BRIEF
Filter the listing below down to the lines containing the word "center".

DATA EXTRACT
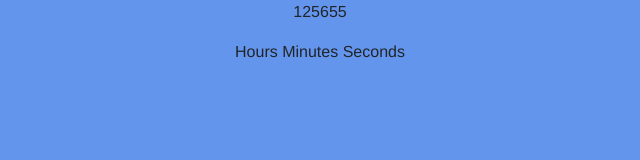
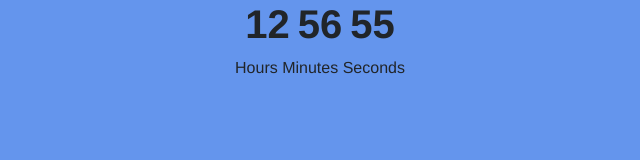
Before and after one commit to DeniseDichiara/js-simon, a plain HTML site: page index.html in a window 1280 px wide. Shown: the whole page, without its empty margins (320-960 px from the left). Drawn offline with nearby package versions, Linux system fonts and the light colour scheme.

```diff
--- a/index.html
+++ b/index.html
@@ -17,9 +17,9 @@
     <body>
 
         <div class="d-flex flex-row justify-content-center">
-            <p id="time-to-count-h"></p>
-            <p id="time-to-count-m"></p>
-            <p id="time-to-count-s"></p>
+            <h1 class="me-2 fw-bold" id="time-to-count-h"></h1>
+            <h1 class="me-2 fw-bold" id="time-to-count-m"></h1>
+            <h1 class="fw-bold" id="time-to-count-s"></h1>
         </div>
 
         <p  class="d-flex flex-row justify-content-center" id="time-to-h-m-s"></p>
```
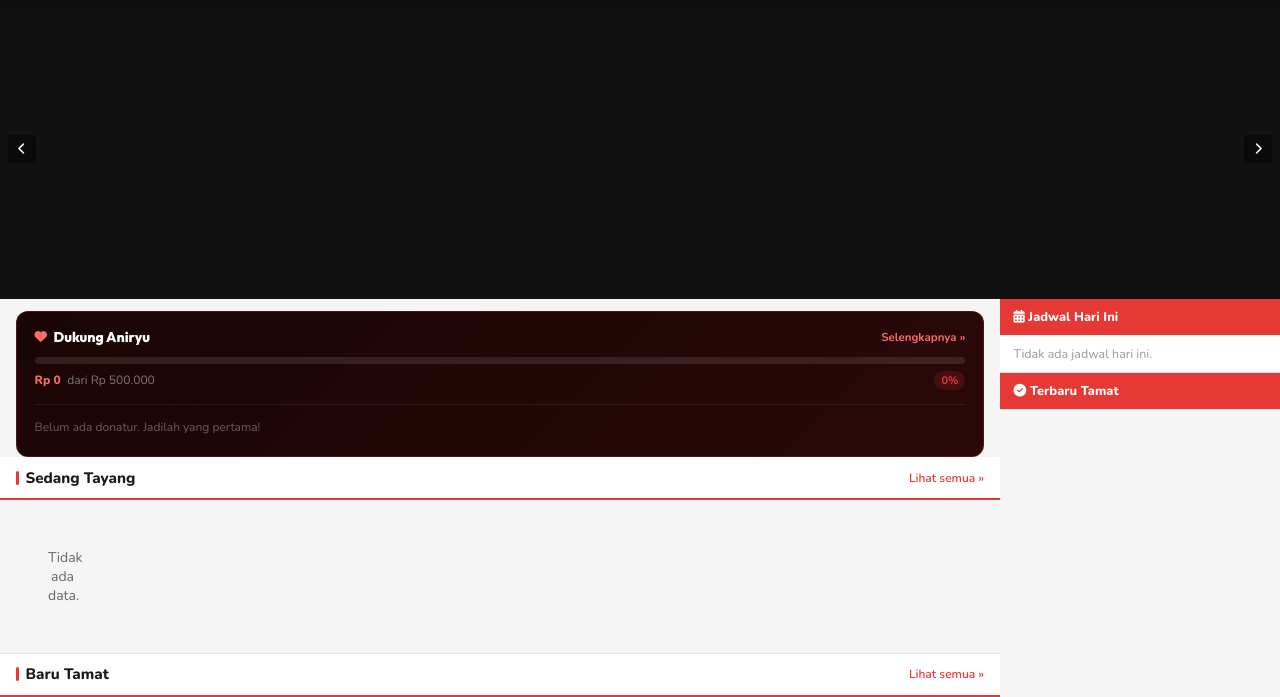
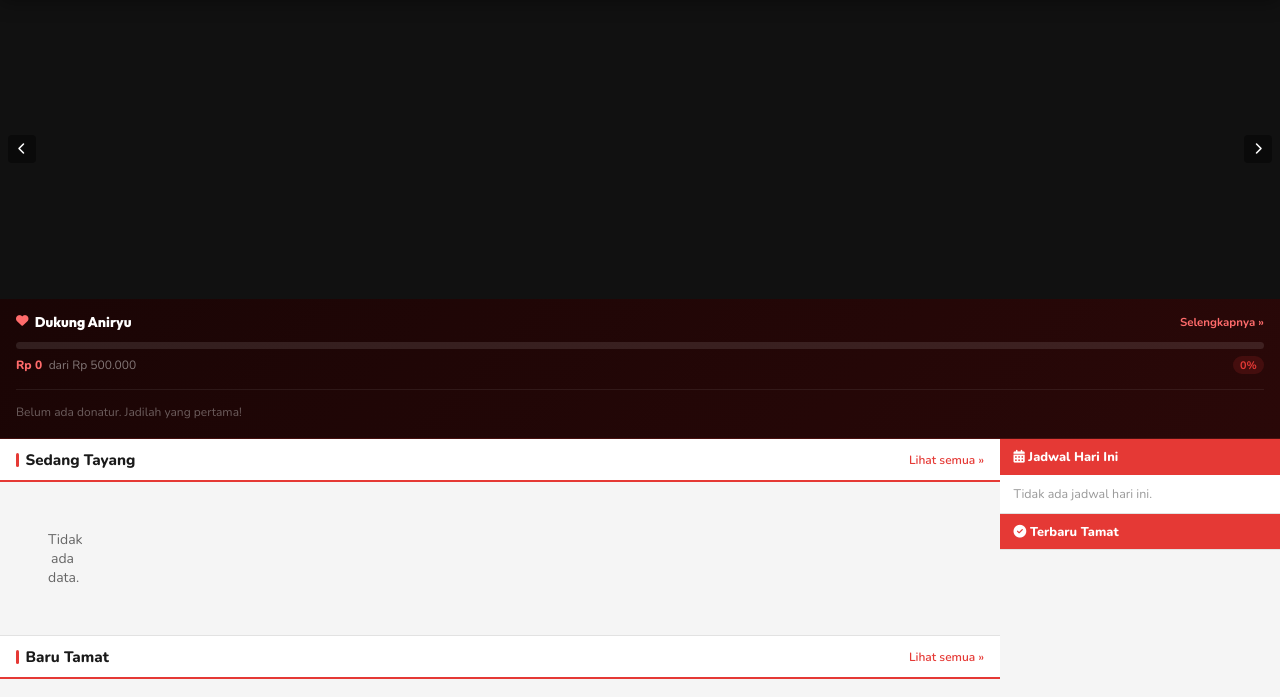
Before and after one commit to RMBLOGG/Aniryu, a Flask app: page / in a window 1280 px wide. Shown: the part 58-755 px from the top of the page. Run offline with Flask 3, Linux system fonts and the light colour scheme; data that the repository does not hold is empty.

Commit message:
Add files via upload

```diff
--- a/templates/index.html
+++ b/templates/index.html
@@ -4,11 +4,9 @@
 <style>
 /* ── Donasi Mini Widget ─────────────────────────────────────── */
 .donasi-mini {
-  margin: 0.75rem 1rem 0;
   background: linear-gradient(135deg, #1a0505 0%, #2a0808 100%);
-  border: 1px solid rgba(229,57,53,0.25);
-  border-radius: 12px;
-  padding: 1rem 1.1rem;
+  border-bottom: 1px solid rgba(229,57,53,0.2);
+  padding: 0.85rem 1rem;
   overflow: hidden;
 }
 .donasi-mini-top {
@@ -95,9 +93,6 @@
   <div class="hero-dots" id="heroDots"></div>
 </div>
 
-<div class="layout-grid">
-  <!-- Main -->
-  <div>
 <!-- Donasi Mini Widget -->
 <div class="donasi-mini" id="donasiMini" style="display:none">
   <div class="donasi-mini-top">
@@ -115,6 +110,9 @@
   <div class="donasi-mini-lb" id="miniLb"></div>
 </div>
 
+<div class="layout-grid">
+  <!-- Main -->
+  <div>
     <!-- Ongoing -->
     <div class="sec-head">
       <div class="sec-title">Sedang Tayang</div>
```
Lines whose indentation alone changed are shown as unchanged.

TASK SOLUTION
         <div class="d-flex flex-row justify-content-center">
         <p  class="d-flex flex-row justify-content-center" id="time-to-h-m-s"></p>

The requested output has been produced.